### What is required:
Your task is to filter the entries and copy every line containing the string "useSlate".

### Provided data:
○ ○ ○

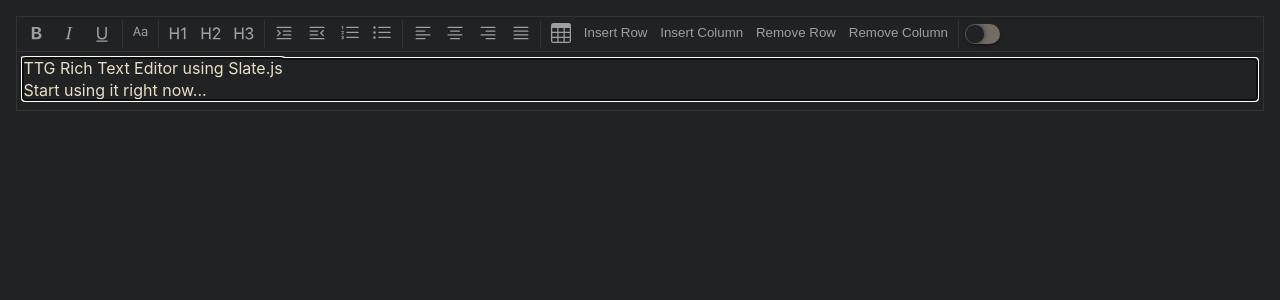
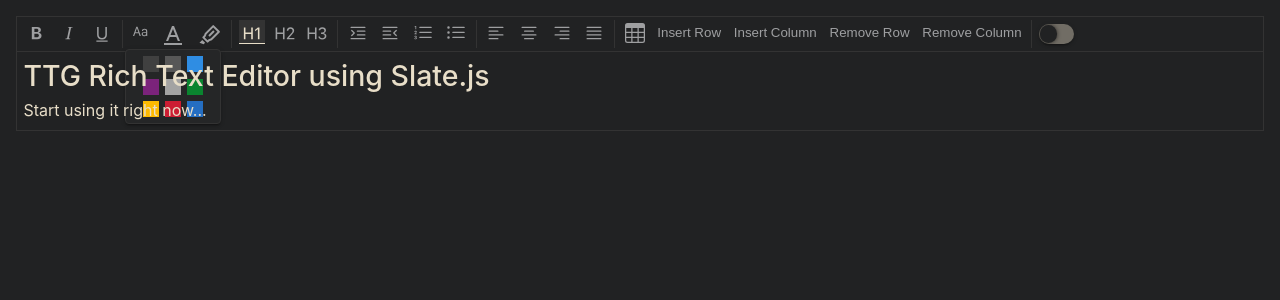
Before and after one commit to hakisan99/rte-component, a React (Create React App) app: page / in a window 1280 px wide. Both pictures are taken after a click on the button 178 px from the left and 32 px from the top of the page. Shown: the top 300 px of the page. Built offline with nearby package versions, Linux system fonts and the light colour scheme.

Commit message:
feat(color): implement text color with icon feat(highlight): implement highlight with icon

```diff
--- /dev/null
+++ b/src/components/ColorsPanel.jsx
@@ -0,0 +1,44 @@
+import React from 'react';
+import PropTypes from 'prop-types';
+import styled from 'styled-components';
+
+const ColorsPanelWrapper = styled.div`
+  display: flex;
+  justify-content: center;
+  flex-wrap: wrap;
+  position: absolute;
+  top: 120%;
+  left: 50%;
+  transform: translateX(-50%);
+  width: 96px;
+  padding: 0.2rem;
+  background: ${(props) => props.theme.color.background.secondary};
+  border: 1px solid ${(props) => props.theme.color.border.primary};
+  border-radius: 4px;
+  box-shadow: ${(props) => props.theme.shadow};
+  box-sizing: border-box;
+`
+
+const ColorSquare = styled.div`
+  width: 16px;
+  height: 16px;
+  margin: 0.2rem;
+  background-color: ${(props) => props.color};
+`
+
+const ColorsPanel = ({colors, handleSelectColor}) => {
+  return (
+    <ColorsPanelWrapper>
+      {
+        colors.map(color => <ColorSquare key={color} onMouseDown={handleSelectColor(color)} color={color} />)
+      }
+    </ColorsPanelWrapper>
+  )
+}
+
+export default ColorsPanel
+
+ColorsPanel.propTypes = {
+  colors: PropTypes.arrayOf(PropTypes.string),
+  handleSelectColor: PropTypes.func
+}
--- a/src/components/Icon.jsx
+++ b/src/components/Icon.jsx
@@ -197,6 +197,28 @@
         >
           <path d="m2.244 13.081.943-2.803H6.66l.944 2.803H8.86L5.54 3.75H4.322L1 13.081h1.244zm2.7-7.923L6.34 9.314H3.51l1.4-4.156h.034zm9.146 7.027h.035v.896h1.128V8.125c0-1.51-1.114-2.345-2.646-2.345-1.736 0-2.59.916-2.666 2.174h1.108c.068-.718.595-1.19 1.517-1.19.971 0 1.518.52 1.518 1.464v.731H12.19c-1.647.007-2.522.8-2.522 2.058 0 1.319.957 2.18 2.345 2.18 1.06 0 1.716-.43 2.078-1.011zm-1.763.035c-.752 0-1.456-.397-1.456-1.244 0-.65.424-1.115 1.408-1.115h1.805v.834c0 .896-.752 1.525-1.757 1.525z" />
         </svg>
+      ) : icon === 'text-color' ? (
+        <svg
+          xmlns="http://www.w3.org/2000/svg"
+          viewBox="0 0 24 24"
+          width="24"
+          height="24"
+          fill="currentColor"
+        >
+          <path fill="none" d="M0 0h24v24H0z" />
+          <path d="M15.246 14H8.754l-1.6 4H5l6-15h2l6 15h-2.154l-1.6-4zm-.8-2L12 5.885 9.554 12h4.892zM3 20h18v2H3v-2z" />
+        </svg>
+      ) : icon === 'highlight' ? (
+        <svg
+          xmlns="http://www.w3.org/2000/svg"
+          viewBox="0 0 24 24"
+          width="24"
+          height="24"
+          fill="currentColor"
+        >
+          <path fill="none" d="M0 0h24v24H0z" />
+          <path d="M15.243 4.515l-6.738 6.737-.707 2.121-1.04 1.041 2.828 2.829 1.04-1.041 2.122-.707 6.737-6.738-4.242-4.242zm6.364 3.535a1 1 0 0 1 0 1.414l-7.779 7.779-2.12.707-1.415 1.414a1 1 0 0 1-1.414 0l-4.243-4.243a1 1 0 0 1 0-1.414l1.414-1.414.707-2.121 7.779-7.779a1 1 0 0 1 1.414 0l5.657 5.657zm-6.364-.707l1.414 1.414-4.95 4.95-1.414-1.414 4.95-4.95zM4.283 16.89l2.828 2.829-1.414 1.414-4.243-1.414 2.828-2.829z" />
+        </svg>
       ) : (
         <p>X</p>
       );
--- a/src/components/Leaf.jsx
+++ b/src/components/Leaf.jsx
@@ -3,6 +3,7 @@
 
 const Leaf = (props) => {
   let { attributes, children, leaf } = props;
+  attributes.tabIndex = 0;
   if (leaf.bold) {
     children = <strong>{children}</strong>
   }
@@ -21,6 +22,12 @@
   if (leaf.fontSize) {
     children = <span style={{fontSize: leaf.fontSize}}>{children}</span>
   }
+  if (leaf.textColor) {
+    children = <span style={{color: leaf.textColor}}>{children}</span>
+  }
+  if (leaf.highlight) {
+    children = <span style={{backgroundColor: leaf.highlight}}>{children}</span>
+  }
   return <span {...attributes}>{children}</span>
 }
 
--- a/src/components/RichTextEditor.jsx
+++ b/src/components/RichTextEditor.jsx
@@ -12,7 +12,7 @@
   StyledToolbar,
   VerticalLine,
 } from './StyledComponents';
-import { AlignButton, BlockButton, IndenButton, MarkButton, AddTableButton, TableButton, FontSizeButton } from './ToolbarButtons';
+import { AlignButton, BlockButton, IndenButton, MarkButton, AddTableButton, TableButton, FontSizeButton, TextColor, TextHighlight } from './ToolbarButtons';
 import Toggle from './Toggle';
 
 
@@ -47,6 +47,8 @@
             <MarkButton  format="underline" text="Underline" icon="underline"/>
             <VerticalLine />
             <FontSizeButton text='Font Size' />
+            <TextColor text='Text Color' />
+            <TextHighlight text='Highlight text' />
             <VerticalLine/>
             <BlockButton format="h1" text="Heading 1" icon="heading 1"/>
             <BlockButton format="h2" text="Heading 2" icon="heading 2"/>
--- a/src/components/ToolbarButtons.jsx
+++ b/src/components/ToolbarButtons.jsx
@@ -2,7 +2,7 @@
 import React, { useEffect, useState } from 'react'
 import { useSlate } from "slate-react"
 //utils
-import {changeIdentation, isAlignmentActive, isBlockActive, isMarkActive, toggleAlignment, toggleBlock, toggleMark, toggleFontSize} from './editor-tools/slateUtil'
+import {changeIdentation, isAlignmentActive, isBlockActive, isMarkActive, toggleAlignment, toggleBlock, toggleMark, toggleTextStyling} from './editor-tools/slateUtil'
 import {insertColumn, insertRow, removeColumn, removeRow, toggleTable} from './editor-tools/tableUtil'
 //components
 import { StyledButton } from "./StyledComponents"
@@ -11,6 +11,8 @@
 //hook
 import useClickOutside from '../hooks/useClickOutside'
 import FontSizeOptions from './FontSizeOptions'
+import ColorsPanel from './ColorsPanel'
+import theme from '../utils/theme'
 
 const MarkButton = ({format, text, icon}) => {
     const editor = useSlate()
@@ -75,8 +77,7 @@
   ];
   const ref = useClickOutside(() => setOpenFont(false));
   const handleSelectFontSize = (value) => () => {
-    toggleFontSize(editor, 'fontSize', value);
-    console.log(value);
+    toggleTextStyling(editor, 'fontSize', value);
   }
   return (
     <StyledButton
@@ -86,6 +87,46 @@
     >
       <Icon icon={'font-size'} />
       {openFont && <FontSizeOptions options={options} handleSelectFontSize={handleSelectFontSize}/>}
+    </StyledButton>
+  )
+}
+
+const TextColor = ({text = 'Text Color'}) => {
+  const editor = useSlate();
+  const [openColorPanel, setOpenColorPanel] = useState(false);
+  const ref = useClickOutside(() => setOpenColorPanel(false));
+  const handleSelectTextColor = (value) => () => {
+    toggleTextStyling(editor, 'textColor', value);
+    setOpenColorPanel(false);
+  }
+  return (
+    <StyledButton
+      ref={ref}
+      title={text}
+      onClick={() => setOpenColorPanel(!openColorPanel)}
+    >
+      <Icon icon={'text-color'} />
+      {openColorPanel && <ColorsPanel colors={Object.values(theme.light.color.text)} handleSelectColor={handleSelectTextColor}/>}
+    </StyledButton>
+  )
+}
+
+const TextHighlight = ({text = 'Highlight text'}) => {
+  const editor = useSlate();
+  const [openColorPanel, setOpenColorPanel] = useState(false);
+  const ref = useClickOutside(() => setOpenColorPanel(false));
+  const handleSelectTextColor = (value) => () => {
+    toggleTextStyling(editor, 'highlight', value);
+    setOpenColorPanel(false);
+  }
+  return (
+    <StyledButton
+      ref={ref}
+      title={text}
+      onClick={() => setOpenColorPanel(!openColorPanel)}
+    >
+      <Icon icon={'highlight'} />
+      {openColorPanel && <ColorsPanel colors={Object.values(theme.light.color.text)} handleSelectColor={handleSelectTextColor}/>}
     </StyledButton>
   )
 }
@@ -141,4 +182,4 @@
         </StyledButton>
     )
 }
-export {MarkButton, BlockButton, AlignButton, IndenButton, AddTableButton, TableButton, FontSizeButton}
+export {MarkButton, BlockButton, AlignButton, IndenButton, AddTableButton, TableButton, FontSizeButton, TextColor, TextHighlight}
--- a/src/components/editor-tools/slateUtil.js
+++ b/src/components/editor-tools/slateUtil.js
@@ -15,7 +15,7 @@
         Editor.addMark(editor, format, true)
     }
 }
-const toggleFontSize = (editor, format, value) => {
+const toggleTextStyling = (editor, format, value) => {
   const isActive = isMarkActive(editor, format);
   if (isActive) {
     Editor.removeMark(editor, format)
@@ -78,4 +78,4 @@
       { match: (n) => Editor.isBlock(editor, n) }
     )
 }
-export {isMarkActive, toggleMark, toggleFontSize, isBlockActive, toggleBlock, toggleAlignment, isAlignmentActive, changeIdentation}
+export {isMarkActive, toggleMark, toggleTextStyling, isBlockActive, toggleBlock, toggleAlignment, isAlignmentActive, changeIdentation}
```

○ ○ ○

### Output:
 import { useSlate } from "slate-react"
     const editor = useSlate()
+  const editor = useSlate();
+  const editor = useSlate();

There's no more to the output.